Hayek rejected outright the principle of distributive justice: “the results of the individual’s efforts are necessarily unpredictable, and the question of whether the resulting distribution of incomes is just or unjust has no meaning.”  Catholic teaching flatly repudiates such nonsense. Leo XIII (Rerum Novarum, §45) spoke of “a dictate of natural justice more imperious and ancient than any bargain between man and man, namely that wages ought not to be insufficient to support a frugal and well-behaved wage-earner”, and he strongly commended (#49) workers’ associations, of which “the most important of all are workingmen’s unions.” John Paul II (Centesimus Annus, §20) observed that “unions… are indeed a mouthpiece for the struggle for social justice, for the just rights of working people.”

But what is all-too-conveniently glossed over by Woods, McCloskey and others — is Rothbard’s shocking and idiosyncratic view on abortion.  It is a view that is consistent with extreme libertarianism, but is very far from any other pro-choice thought I have ever heard. Rothbard’s view suggests a deep fissure on the conservative spectrum that they would rather we not see.

Most fetuses are in the mother’s womb because the mother consents to this situation, but the fetus is there by the mother’s freely-granted consent. But should the mother decide that she does not want the fetus there any longer, then the fetus becomes a parasitic “invader” of her person, and the mother has the perfect right to expel this invader from her domain. Abortion should be looked upon, not as “murder” of a living person, but as the expulsion of an unwanted invader from the mother’s body. Any laws restricting or prohibiting abortion are therefore invasions of the rights of mothers.  [Emphasis added]
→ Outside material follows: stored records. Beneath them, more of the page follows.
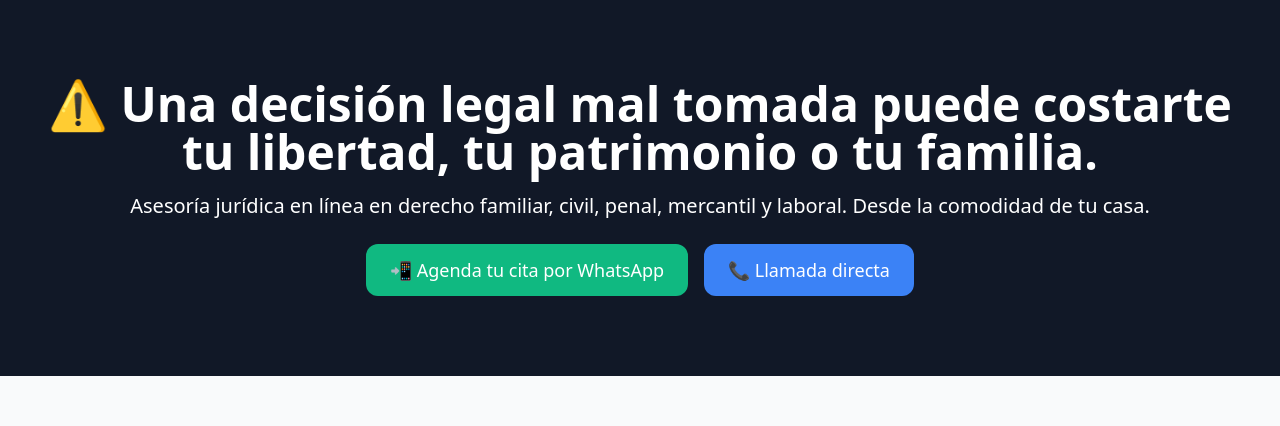
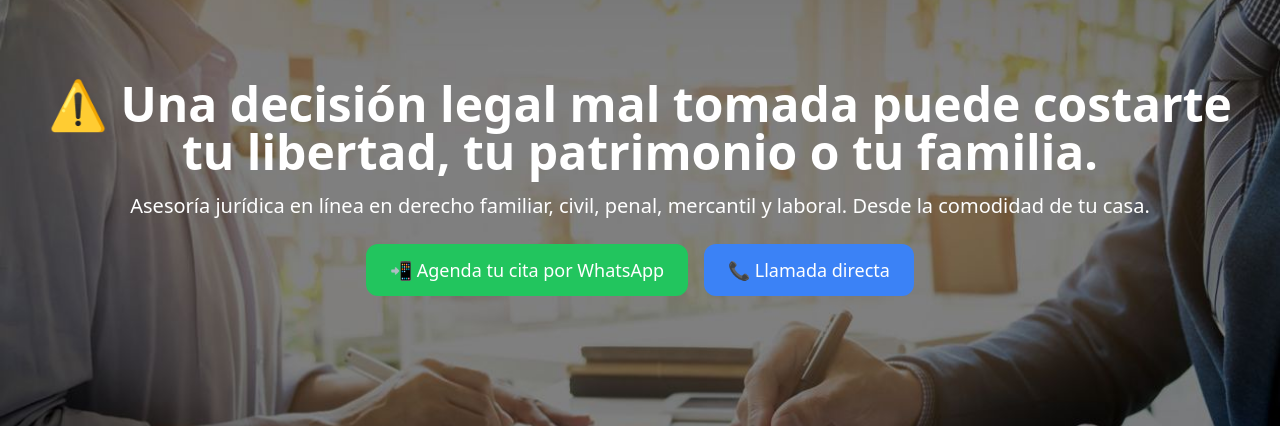
Before and after one commit to LeonardoLpz/abogados, a plain HTML site: page index.html in a window 1280 px wide. Shown: the top 426 px of the page. Drawn offline with nearby package versions, Linux system fonts and the light colour scheme.

Commit message:
adding hero background

```diff
--- a/index.html
+++ b/index.html
@@ -3,18 +3,18 @@
 <head>
   <meta charset="UTF-8" />
   <meta name="viewport" content="width=device-width, initial-scale=1.0" />
-  <title>Asesoría Jurídica en Línea</title>
-  <link href="https://cdn.jsdelivr.net/npm/tailwindcss@2.2.19/dist/tailwind.min.css" rel="stylesheet">
+  <title>Lopez & Chávez - Asesores Legales </title>
+  <script src="https://cdn.tailwindcss.com"></script>
 </head>
 <body class="bg-gray-50 text-gray-800">
 
   <!-- Hero -->
-  <section class="bg-gray-900 text-white py-20 px-4 text-center">
+  <section class="bg-[url('images/Slide_HDAsociados_Esc.jpg')] bg-cover bg-center h-screen text-white py-20 px-4 text-center">
     <h1 class="text-3xl md:text-5xl font-bold mb-4">⚠️ Una decisión legal mal tomada puede costarte tu libertad, tu patrimonio o tu familia.</h1>
     <p class="text-lg md:text-xl mb-6">Asesoría jurídica en línea en derecho familiar, civil, penal, mercantil y laboral. Desde la comodidad de tu casa.</p>
     <div class="flex justify-center gap-4">
-      <a href="https://wa.me/" target="_blank" class="bg-green-500 hover:bg-green-600 text-white py-3 px-6 rounded-xl text-lg">📲 Agenda tu cita por WhatsApp</a>
-      <a href="tel:+5210000000000" class="bg-blue-500 hover:bg-blue-600 text-white py-3 px-6 rounded-xl text-lg">📞 Llamada directa</a>
+      <a href="https://wa.me/+524432650853" target="_blank" class="bg-green-500 hover:bg-green-600 text-white py-3 px-6 rounded-xl text-lg">📲 Agenda tu cita por WhatsApp</a>
+      <a href="tel:+524432650853" class="bg-blue-500 hover:bg-blue-600 text-white py-3 px-6 rounded-xl text-lg">📞 Llamada directa</a>
     </div>
   </section>
 
```
Also changed, not shown: images/Slide_HDAsociados_Esc.jpg (added).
We need to understand why Woods and McCloskey’s Neo-Confederate philosophy of nullification and secession is so appealing to some on the Catholic Right so we can not only better answer them, but sharpen the contrast with just alternatives. Those tasks will be tackled in subsequent posts.